Today the Wireless Communications Association International (WCAI) released a study analyzing overages on wireless consumer bills. The report was authored by Roger Entner of Recon Analytics, who was previously a Senior Vice President at The Nielsen Company. The study, which analyzed more than 78,000 customer bills, found that less than half a percent of consumers experience overages that could even be considered candidates for the pejorative “shocking.” The other 99.7% of consumers actually save money by incurring the occasional overage rather than paying a higher, recurring rate for an upgraded plan. In other words, nearly every single wireless consumer studied was better off incurring some overages than upgrading to a plan they don’t need.
This means that the rules proposed by the FCC would benefit, at most, 0.3% of consumers. At the same time, all wireless consumers would be subject to repeated messages warning them of potential overages. All wireless consumers would also bear the cost of the upgrades wireless service providers would be required to make in order to comply with the FCC’s proposed regulations. If the FCC intends to adhere to President Obama’s Executive Order directing agencies to “propose or adopt a regulation only upon a reasoned determination that its benefits justify its costs,” the FCC should not adopt its proposed “bill shock” rules.

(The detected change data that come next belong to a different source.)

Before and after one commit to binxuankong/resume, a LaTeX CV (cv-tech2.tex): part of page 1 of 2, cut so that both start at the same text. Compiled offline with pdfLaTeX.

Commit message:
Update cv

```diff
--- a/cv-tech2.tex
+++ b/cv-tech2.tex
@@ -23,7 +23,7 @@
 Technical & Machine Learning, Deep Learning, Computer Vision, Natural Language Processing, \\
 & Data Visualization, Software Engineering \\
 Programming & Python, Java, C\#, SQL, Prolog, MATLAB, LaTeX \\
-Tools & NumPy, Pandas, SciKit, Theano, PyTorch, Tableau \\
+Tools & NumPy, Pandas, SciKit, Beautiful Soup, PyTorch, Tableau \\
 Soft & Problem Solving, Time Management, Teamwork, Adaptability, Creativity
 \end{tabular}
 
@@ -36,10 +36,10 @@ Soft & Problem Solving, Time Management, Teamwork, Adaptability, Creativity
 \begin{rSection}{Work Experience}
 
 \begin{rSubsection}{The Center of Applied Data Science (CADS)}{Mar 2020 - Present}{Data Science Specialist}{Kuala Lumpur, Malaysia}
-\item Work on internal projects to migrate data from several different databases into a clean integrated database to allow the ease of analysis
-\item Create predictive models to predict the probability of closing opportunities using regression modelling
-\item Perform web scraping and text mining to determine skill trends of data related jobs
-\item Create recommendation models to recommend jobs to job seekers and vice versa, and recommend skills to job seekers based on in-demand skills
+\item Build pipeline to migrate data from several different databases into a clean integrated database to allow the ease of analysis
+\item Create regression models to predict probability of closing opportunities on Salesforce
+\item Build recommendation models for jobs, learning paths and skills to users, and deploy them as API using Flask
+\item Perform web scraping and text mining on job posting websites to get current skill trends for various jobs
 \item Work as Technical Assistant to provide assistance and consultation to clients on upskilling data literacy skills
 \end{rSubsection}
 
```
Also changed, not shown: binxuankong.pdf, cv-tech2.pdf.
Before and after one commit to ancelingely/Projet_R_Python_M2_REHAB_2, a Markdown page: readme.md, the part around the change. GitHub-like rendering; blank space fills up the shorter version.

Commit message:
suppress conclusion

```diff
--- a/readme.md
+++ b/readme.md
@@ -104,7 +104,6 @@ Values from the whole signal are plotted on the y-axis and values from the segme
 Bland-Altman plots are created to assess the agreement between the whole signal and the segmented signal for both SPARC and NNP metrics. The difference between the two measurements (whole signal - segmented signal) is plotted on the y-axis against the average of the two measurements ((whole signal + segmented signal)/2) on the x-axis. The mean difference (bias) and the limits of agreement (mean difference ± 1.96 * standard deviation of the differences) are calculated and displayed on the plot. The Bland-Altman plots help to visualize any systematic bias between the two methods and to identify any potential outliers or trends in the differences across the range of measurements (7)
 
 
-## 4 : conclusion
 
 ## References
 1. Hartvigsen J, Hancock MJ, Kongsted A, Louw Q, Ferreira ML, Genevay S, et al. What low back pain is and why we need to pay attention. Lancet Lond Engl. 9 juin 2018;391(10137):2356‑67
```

There is no reasonable basis for imposing costly regulations on wireless service providers and subjecting all consumers to repeated notices in order to prevent 0.3% of consumers from incurring uneconomic overages.